  • There has been a surge in demand for bread at a local Seattle food bank during the pandemic.
  • Seattle’s Community Loaves group, composed of hundreds of home bakers, donated 1,300 loaves of homemade bread to the food bank.
  • The effort has not only provided food but has given members the opportunity to bond and share their blessings.

This pandemic has brought out the instinct of humans to protect each other and provide for each other’s needs. Where there is a lack in a community, members fill the need. The scope of giving ranges from little girls and boys contributing through lemon stands, bakers’ sales, and breaking their piggy banks to adults leaving huge tips and setting up fund drives.

People have proven that giving does not hurt but actually feels good.

In Seattle, a local food bank has just received 1,300 loaves of bread from Community Loaves, a group of more than 500 home bakers. The fresh supply equips the food bank Hopelink, to fill the surge in demand for bread during the pandemic.

Photo Credit: Today

Community Loaves is led by college administrator and avid baker Katherine Kehrli.  She said the group has formulated its own recipe for honey oat loaf bread that has been shared with its members. The recipe produces 4 loaves of bread. Members are encouraged to retain one and donate the other three.  This way, volunteer bakers are thanked, at the same time giving them a chance to pay it forward.

Kehrli said, “(This project) has restored my faith in the collective good that we can actually do. And it restores my faith that we can be more self-determined even in the face of the pandemic.”

Matthew Campbell, the associate director of food programs at Hopelink, says the donation reminds him of his childhood and his grandma who used to make the best homemade bread. “That reminds me of this. You can see smiles through masks. You still can.
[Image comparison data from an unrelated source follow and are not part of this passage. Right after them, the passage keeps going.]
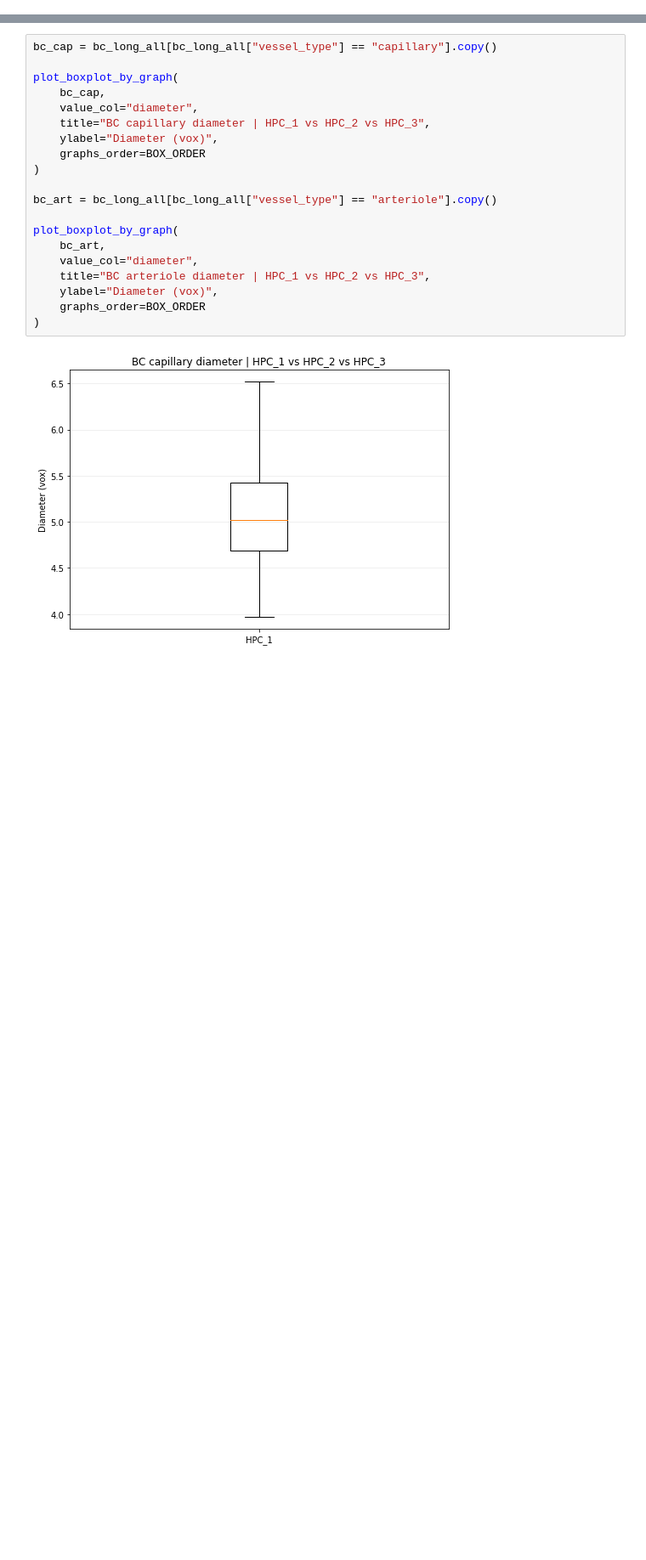
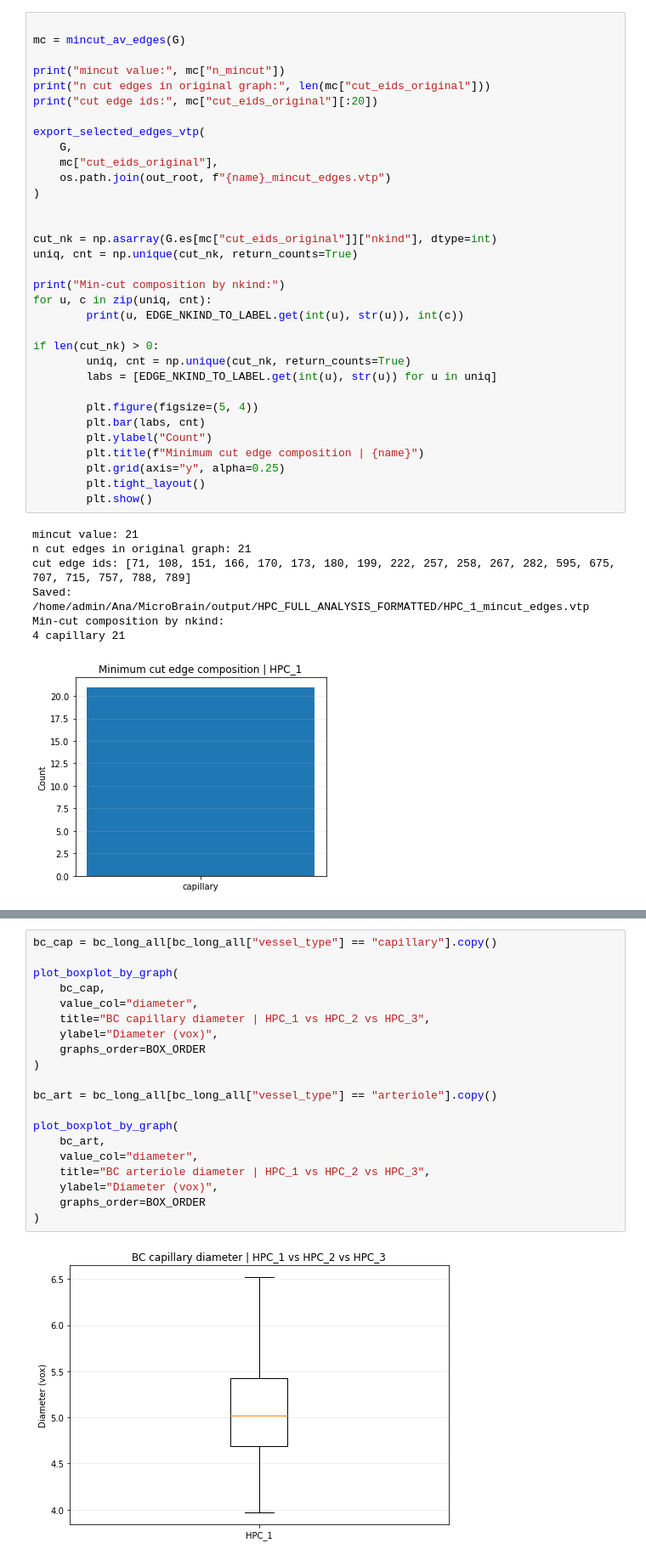
Before and after one commit to abarrio12/ARTORG, a Jupyter notebook: codes/Graph Analysis & by region/Graph analysis/test.ipynb, the cells around one changed output, grey strips where cells are left out. Shown at 85% size. Saved outputs shown, nothing was run; the diff lists cells and outputs as text; blank space fills up the shorter version.

```diff
--- a/codes/Graph Analysis & by region/Graph analysis/test.ipynb
+++ b/codes/Graph Analysis & by region/Graph analysis/test.ipynb
@@ -920,0 +1572,41 @@ redundancy_rows
+# %%
+
+mc = mincut_av_edges(G)
+
+print("mincut value:", mc["n_mincut"])
+print("n cut edges in original graph:", len(mc["cut_eids_original"]))
+print("cut edge ids:", mc["cut_eids_original"][:20])
+
+export_selected_edges_vtp(
+    G,
+    mc["cut_eids_original"],
+    os.path.join(out_root, f"{name}_mincut_edges.vtp")
+)
+
+
+cut_nk = np.asarray(G.es[mc["cut_eids_original"]]["nkind"], dtype=int)
+uniq, cnt = np.unique(cut_nk, return_counts=True)
+
+print("Min-cut composition by nkind:")
+for u, c in zip(uniq, cnt):
+        print(u, EDGE_NKIND_TO_LABEL.get(int(u), str(u)), int(c))
+
+if len(cut_nk) > 0:
+        uniq, cnt = np.unique(cut_nk, return_counts=True)
+        labs = [EDGE_NKIND_TO_LABEL.get(int(u), str(u)) for u in uniq]
+
+        plt.figure(figsize=(5, 4))
+        plt.bar(labs, cnt)
+        plt.ylabel("Count")
+        plt.title(f"Minimum cut edge composition | {name}")
+        plt.grid(axis="y", alpha=0.25)
+        plt.tight_layout()
+        plt.show()
+# %% [output]
+mincut value: 21
+n cut edges in original graph: 21
+cut edge ids: [71, 108, 151, 166, 170, 173, 180, 199, 222, 257, 258, 267, 282, 595, 675, 707, 715, 757, 788, 789]
+Saved: /home/admin/Ana/MicroBrain/output/HPC_FULL_ANALYSIS_FORMATTED/HPC_1_mincut_edges.vtp
+Min-cut composition by nkind:
+4 capillary 21
+[figure, added]
```
Also changed, not shown: parts of 15 cells of this notebook, 1 other file.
You can see the eyes go up. (With) 600, 700 loaves of bread now, that’s 600, 700 smiles.”

Photo Credit: Today

The home baking not only gives members the opportunity to share but also an opportunity to bond with other family members.

As home baker Sarah Gannholm narrates, “I haven’t been able to see my dad for several months, so I got this idea that I would get my dad to buy a KitchenAid (mixer) and buy some bread pans.”

Her dad is not a baker but they get together on Zoom and do the baking.  They not only get to bond but give his dad a chance to give back to (the) community “in a way that he’s never done in his life.”

The Community Loaves group has already donated thousands of dinner rolls for Thanksgiving and nearly 4,000 pecan finger cookies for the winter holidays.

“We’re Breader Together” really sums it up beautifully for you, Community Loaves. Thank you! 


Source: TODAY